(INPUT FOR THIS TASK Opens)
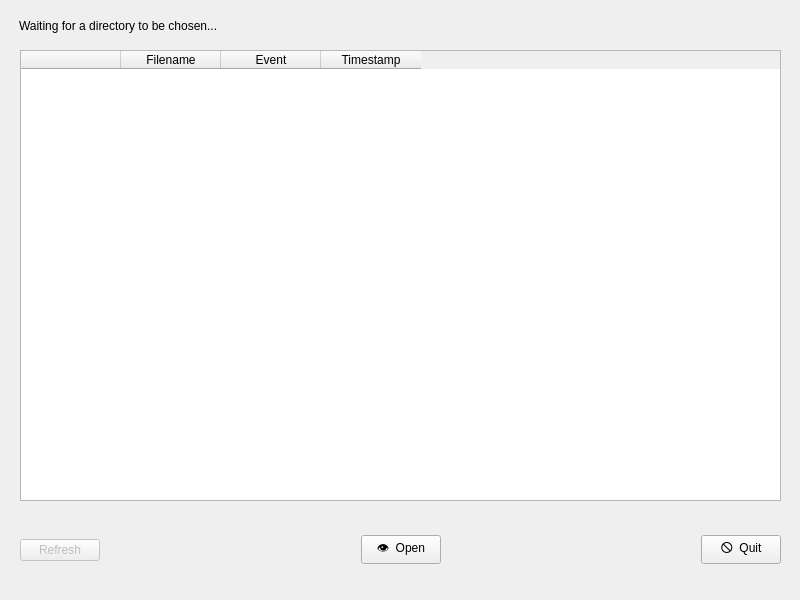
Skimmeroni/CPlusPlus-Unimib-Progetto, file Qt/directoryoverwatch.ui: the form before one commit.
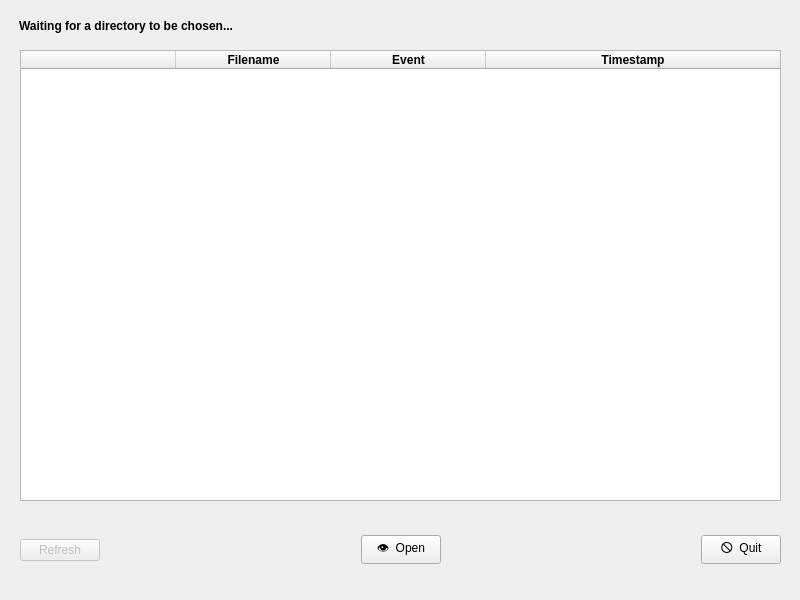
The form after the commit.

Commit message: Migliorata la tabella del progetto Qt

Diff of the .ui file:
```diff
--- a/Qt/directoryoverwatch.ui
+++ b/Qt/directoryoverwatch.ui
@@ -35,9 +35,30 @@
       <height>451</height>
      </rect>
     </property>
+    <property name="showGrid">
+     <bool>false</bool>
+    </property>
+    <property name="sortingEnabled">
+     <bool>true</bool>
+    </property>
     <property name="rowCount">
      <number>0</number>
     </property>
+    <property name="columnCount">
+     <number>4</number>
+    </property>
+    <attribute name="horizontalHeaderMinimumSectionSize">
+     <number>100</number>
+    </attribute>
+    <attribute name="horizontalHeaderDefaultSectionSize">
+     <number>155</number>
+    </attribute>
+    <attribute name="horizontalHeaderStretchLastSection">
+     <bool>true</bool>
+    </attribute>
+    <attribute name="verticalHeaderVisible">
+     <bool>true</bool>
+    </attribute>
     <column>
      <property name="text">
       <string/>
@@ -47,16 +68,31 @@
      <property name="text">
       <string>Filename</string>
      </property>
+     <property name="font">
+      <font>
+       <bold>true</bold>
+      </font>
+     </property>
     </column>
     <column>
      <property name="text">
       <string>Event</string>
      </property>
+     <property name="font">
+      <font>
+       <bold>true</bold>
+      </font>
+     </property>
     </column>
     <column>
      <property name="text">
       <string>Timestamp</string>
      </property>
+     <property name="font">
+      <font>
+       <bold>true</bold>
+      </font>
+     </property>
     </column>
    </widget>
    <widget class="QWidget" name="horizontalLayoutWidget">
@@ -133,6 +169,11 @@
     <layout class="QHBoxLayout" name="horizontalLayout_2">
      <item>
       <widget class="QLabel" name="infoLabel">
+       <property name="font">
+        <font>
+         <bold>true</bold>
+        </font>
+       </property>
        <property name="text">
         <string>Waiting for a directory to be chosen...</string>
        </property>
```
The commit also changes 2 other files.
(INPUT FOR THIS TASK Closes)
__ABOUT THIS TASK__
Find all lines holding the word "string" in the records above and copy them.

__RESULT OF THIS EXERCISE__
       <string/>
       <string>Filename</string>
       <string>Event</string>
       <string>Timestamp</string>
         <string>Waiting for a directory to be chosen...</string>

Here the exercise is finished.